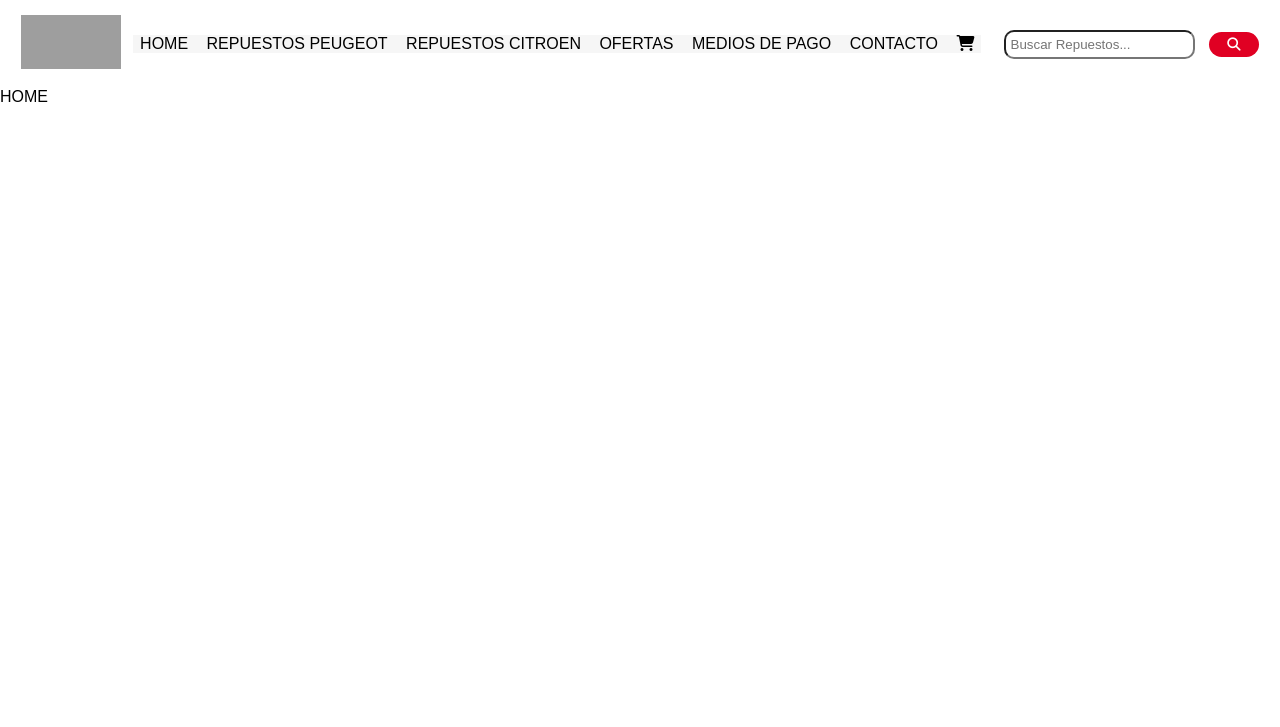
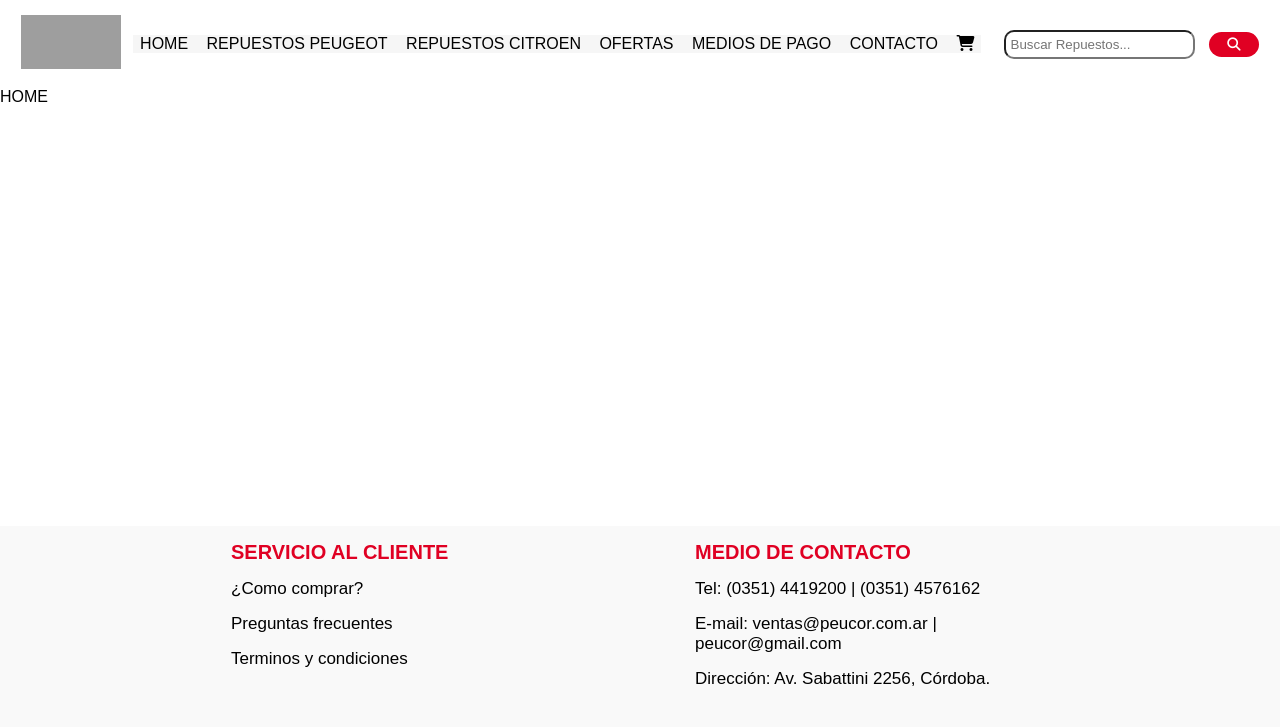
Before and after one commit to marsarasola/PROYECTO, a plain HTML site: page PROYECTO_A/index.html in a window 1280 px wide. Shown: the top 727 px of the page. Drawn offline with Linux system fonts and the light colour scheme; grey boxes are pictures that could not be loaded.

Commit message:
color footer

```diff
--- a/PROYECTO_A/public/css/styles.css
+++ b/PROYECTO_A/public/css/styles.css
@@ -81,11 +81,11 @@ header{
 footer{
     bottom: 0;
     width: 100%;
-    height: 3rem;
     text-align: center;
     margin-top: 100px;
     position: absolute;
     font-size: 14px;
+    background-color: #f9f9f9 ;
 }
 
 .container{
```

**Task details:**
Your answer should reproduce each line of the listing that holds the word "color".

**Written answer:**
color footer
+    background-color: #f9f9f9 ;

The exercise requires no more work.